Secretary of Agriculture Tom Vilsack lashed out at Congress today, imploring elected officials to pass a budget and five-year farm bill that provides a strong safety net for U.S. farmers.
Appearing at the 2013 Commodity Classic in Kissimmee, Fla., he thanked farmers for enormous productive growth over the past several decades, noting that the U.S. produced the fifth biggest corn crop last year despite a drought of historic levels.
But his main message was one he hoped farmers themselves would tell elected officials back in Washington.
"Stand up and say to your leaders in Washington, forget about the party, forget about the people who fund your campaigns – for that matter, forget about the next campaign," he said. "Do your job, end the sequester, get a budget passed, and get a good solid five year farm bill. And if you do, we will deliver what we always deliver -- the greatest agricultural production known to mankind. We will do our job. Just do yours."
Vilsack ticked off a wish list for the next farm bill:
A strong safety net with continued commitment to crop insurance. "That protection made a difference during the drought," he said. "We've paid out nearly $14.7 billion this year, and it's likely to go up to between $15 and $17 billion. But it's the first year in a long time that they will pay out more than they took in. As a whole it's been a profitable business."
A commitment to exports. "We've had four of the best export years in the history of this country and this year will likely be a record," he said. "We've seen barriers coming down and exports are up the first three months of this fiscal year, but we need programs approved in the farm bill that allow us to continue to promote trade. Every $1 billion in ag trade supports 78 (American) jobs."
A commitment to conservation. Vilsack wants to see a farm bill that streamlines and simplifies conservation programs that focus on the needs of producers, with better flexibility.
He also wants a farm bill that recognizes the importance of local or regional food, as well as different methods of production. "We want to create better coexistence between commodity and organic production," he said. "We need to work on ways we can do a better job of stewardship and best practices so folks can get along in communities together."
Vilsack said even before sequester, USDA had cut budgets by nearly $1 billion. "We have reduced our workforce by 8%, which means someone is doing double duty," he said. "This is a (USDA) workforce that, with the sequester, will have an operating budget that is less than it was in 2009, and hasn't had any real increase in budget for the last three years.
"This workforce is dedicated to providing service to you, but with the sequester, every line item has to be cut by a certain percentage – it's not a situation where we can take some money from one area and move it to another."
Vilsack said the time focusing on sequester and budget cuts takes away from USDA's 2013 priorities – including how to help farmers mitigate impacts from climate change, improving ag research, promoting the benefits of diversification and multi-cropping, and unlocking new industries and products based on biomass production.
Yet, those priorities were taking a backseat to budget woes and sequester.
"This is crazy," he said. "This shouldn't happen in a functioning democracy. People should recognize we have fiscal issues and we have to address them. We have to do that in a way that requires sacrifice.
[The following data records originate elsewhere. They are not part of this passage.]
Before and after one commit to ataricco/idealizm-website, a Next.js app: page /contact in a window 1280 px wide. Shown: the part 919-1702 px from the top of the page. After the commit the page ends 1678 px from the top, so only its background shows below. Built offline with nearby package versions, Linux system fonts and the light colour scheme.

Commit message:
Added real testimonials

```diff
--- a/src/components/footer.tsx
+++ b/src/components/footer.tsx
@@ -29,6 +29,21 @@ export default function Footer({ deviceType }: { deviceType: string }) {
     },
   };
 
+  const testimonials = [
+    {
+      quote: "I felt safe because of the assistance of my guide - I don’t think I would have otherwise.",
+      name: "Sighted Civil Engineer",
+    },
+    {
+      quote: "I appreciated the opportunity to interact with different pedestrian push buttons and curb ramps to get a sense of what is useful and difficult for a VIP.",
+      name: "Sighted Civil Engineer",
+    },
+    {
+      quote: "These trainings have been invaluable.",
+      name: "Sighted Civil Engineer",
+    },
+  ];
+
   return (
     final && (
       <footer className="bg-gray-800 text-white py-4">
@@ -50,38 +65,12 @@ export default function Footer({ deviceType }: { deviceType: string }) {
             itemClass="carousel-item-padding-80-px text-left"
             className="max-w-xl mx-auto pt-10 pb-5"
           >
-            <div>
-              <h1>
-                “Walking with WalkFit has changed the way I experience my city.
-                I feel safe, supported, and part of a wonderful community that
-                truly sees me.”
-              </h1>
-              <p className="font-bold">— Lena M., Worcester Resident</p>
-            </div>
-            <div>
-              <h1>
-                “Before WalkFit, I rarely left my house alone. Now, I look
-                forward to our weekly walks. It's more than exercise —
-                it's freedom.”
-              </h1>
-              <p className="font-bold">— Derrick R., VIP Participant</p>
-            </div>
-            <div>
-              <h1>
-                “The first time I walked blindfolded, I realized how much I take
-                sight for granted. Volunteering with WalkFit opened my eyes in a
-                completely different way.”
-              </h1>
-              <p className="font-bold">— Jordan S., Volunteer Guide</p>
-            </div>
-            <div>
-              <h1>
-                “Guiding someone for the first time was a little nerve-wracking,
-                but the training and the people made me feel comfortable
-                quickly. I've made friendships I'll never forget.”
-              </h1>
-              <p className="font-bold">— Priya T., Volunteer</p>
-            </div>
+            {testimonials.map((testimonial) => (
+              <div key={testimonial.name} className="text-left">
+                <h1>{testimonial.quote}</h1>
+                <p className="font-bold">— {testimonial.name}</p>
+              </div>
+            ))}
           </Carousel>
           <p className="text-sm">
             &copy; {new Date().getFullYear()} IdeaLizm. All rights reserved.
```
"If everybody just gave a little, we can get this done, but unfortunately in Washington, nobody's listening to the reasonable people out in the countryside who are scratching their heads and saying, why can't they just get along?"